Look through the records below, and whenever a line contains "website", copy it.

• **Data for the task**
____________________

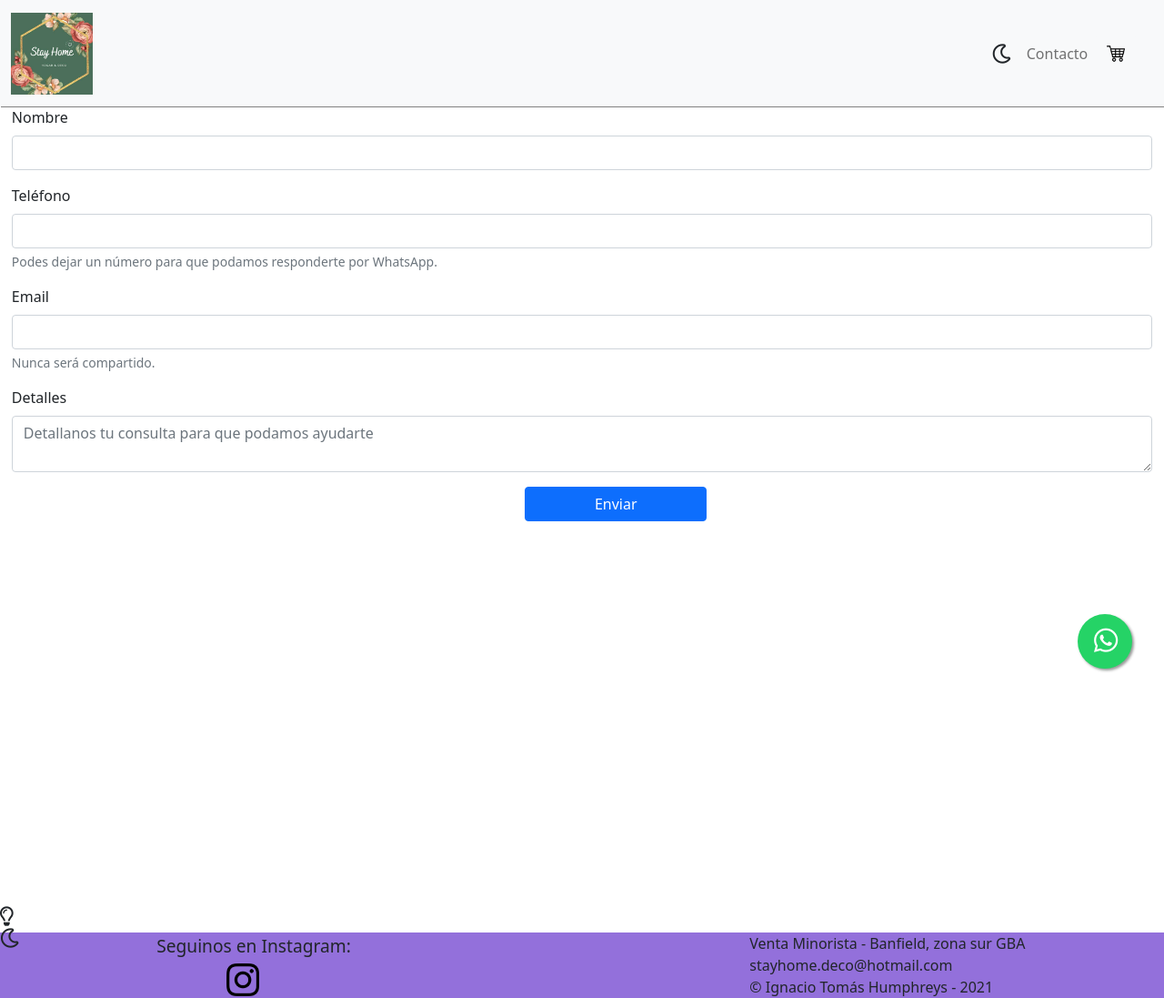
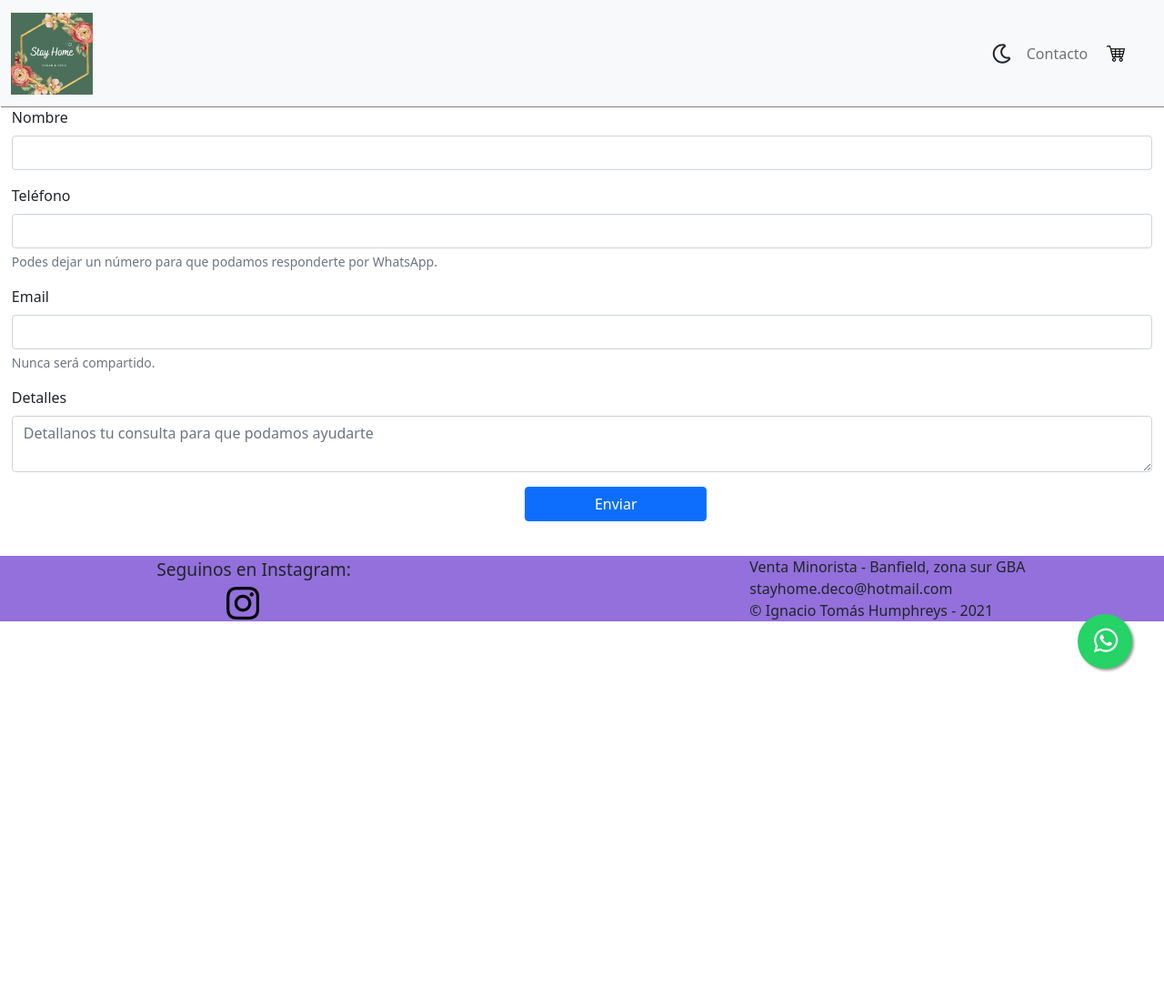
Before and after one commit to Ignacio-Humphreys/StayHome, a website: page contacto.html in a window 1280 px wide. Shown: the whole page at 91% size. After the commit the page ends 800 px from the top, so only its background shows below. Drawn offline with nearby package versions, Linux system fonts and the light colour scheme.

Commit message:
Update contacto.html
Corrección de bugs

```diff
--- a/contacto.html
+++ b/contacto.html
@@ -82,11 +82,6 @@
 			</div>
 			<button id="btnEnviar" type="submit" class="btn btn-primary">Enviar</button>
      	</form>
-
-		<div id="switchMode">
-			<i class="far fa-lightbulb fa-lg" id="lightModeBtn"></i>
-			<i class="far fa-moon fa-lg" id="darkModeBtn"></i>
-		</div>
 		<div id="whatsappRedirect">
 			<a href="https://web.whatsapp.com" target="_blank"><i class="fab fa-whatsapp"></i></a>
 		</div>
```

____________________

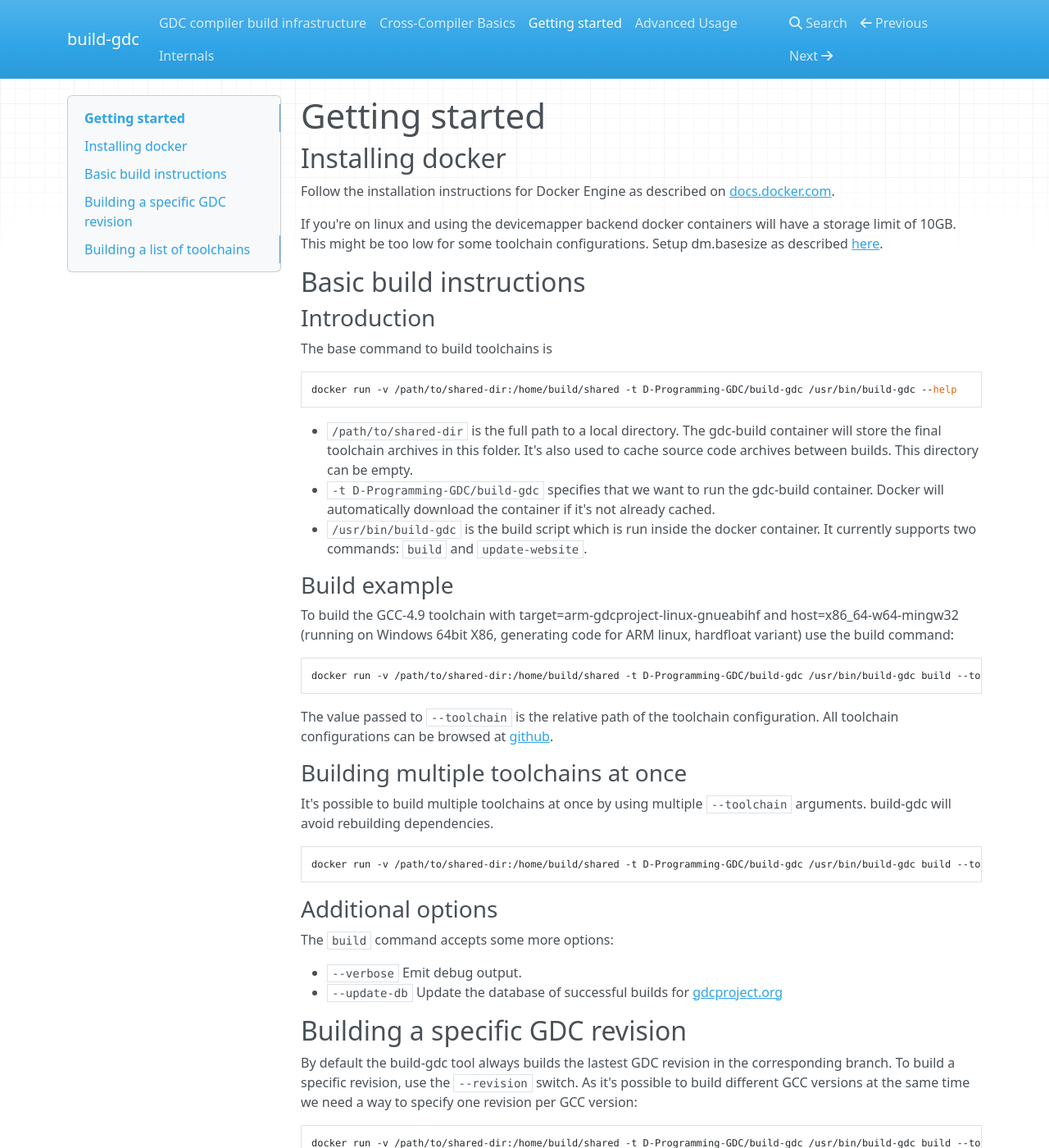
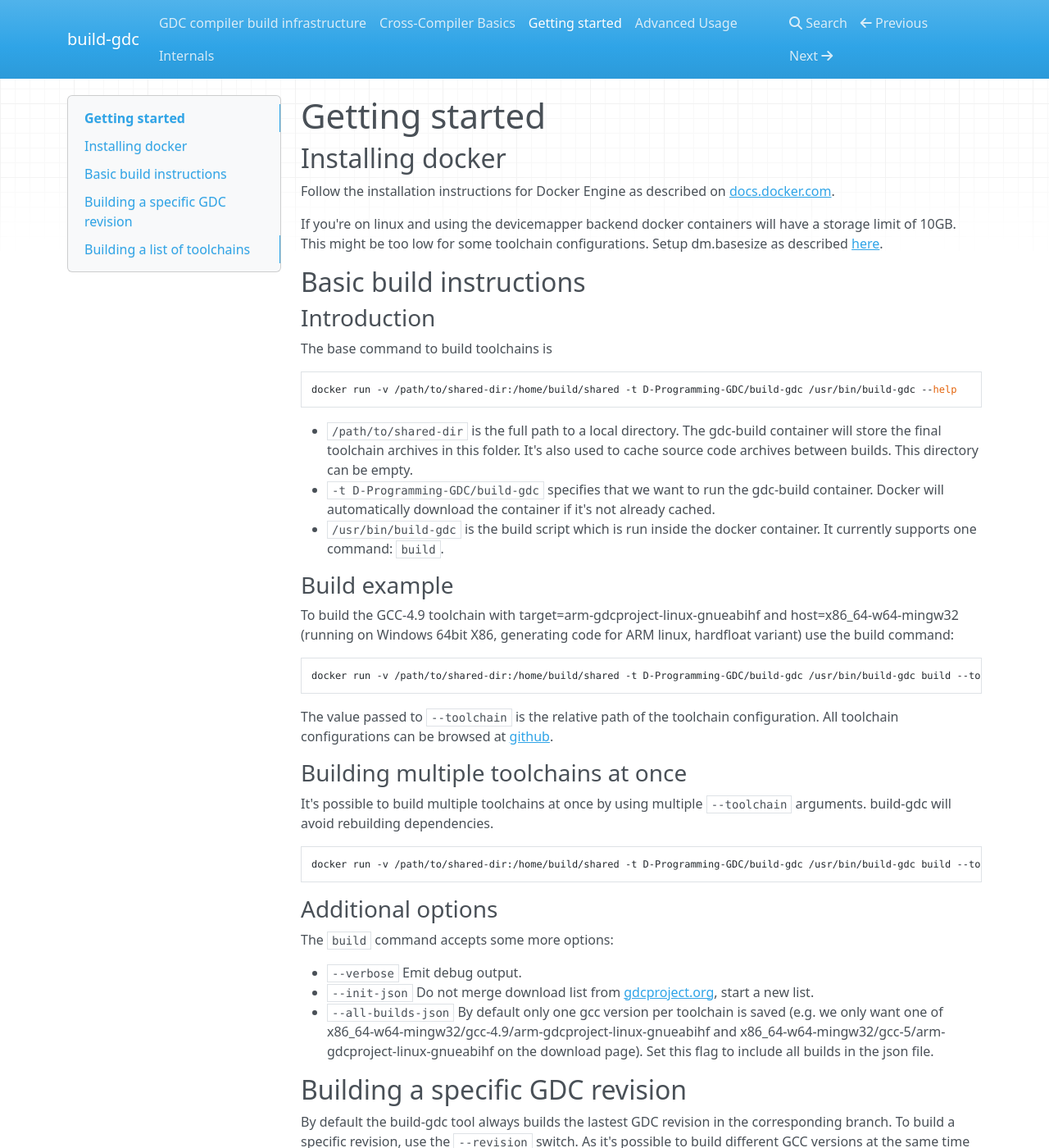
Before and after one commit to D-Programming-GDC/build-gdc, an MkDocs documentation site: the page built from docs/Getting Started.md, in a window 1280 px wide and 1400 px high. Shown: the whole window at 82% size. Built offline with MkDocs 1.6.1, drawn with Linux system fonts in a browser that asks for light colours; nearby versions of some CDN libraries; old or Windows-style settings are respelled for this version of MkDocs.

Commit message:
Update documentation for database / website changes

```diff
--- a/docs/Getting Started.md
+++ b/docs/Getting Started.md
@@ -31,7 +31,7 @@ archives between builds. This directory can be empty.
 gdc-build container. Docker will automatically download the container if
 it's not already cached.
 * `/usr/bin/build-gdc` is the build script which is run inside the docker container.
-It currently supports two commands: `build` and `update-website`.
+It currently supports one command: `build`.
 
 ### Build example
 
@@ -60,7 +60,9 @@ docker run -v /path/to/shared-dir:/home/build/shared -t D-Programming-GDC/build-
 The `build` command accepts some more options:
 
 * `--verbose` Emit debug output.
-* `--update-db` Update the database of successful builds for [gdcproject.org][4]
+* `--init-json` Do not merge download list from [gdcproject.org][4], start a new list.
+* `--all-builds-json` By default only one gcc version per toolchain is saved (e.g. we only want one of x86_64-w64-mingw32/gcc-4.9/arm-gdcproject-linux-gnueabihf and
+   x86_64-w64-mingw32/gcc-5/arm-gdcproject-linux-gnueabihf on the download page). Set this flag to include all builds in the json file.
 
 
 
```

____________________

• **Answer to this task**
Before and after one commit to Ignacio-Humphreys/StayHome, a website: page contacto.html in a window 1280 px wide. Shown: the whole page at 91% size. After the commit the page ends 800 px from the top, so only its background shows below. Drawn offline with nearby package versions, Linux system fonts and the light colour scheme.
Update documentation for database / website changes
-It currently supports two commands: `build` and `update-website`.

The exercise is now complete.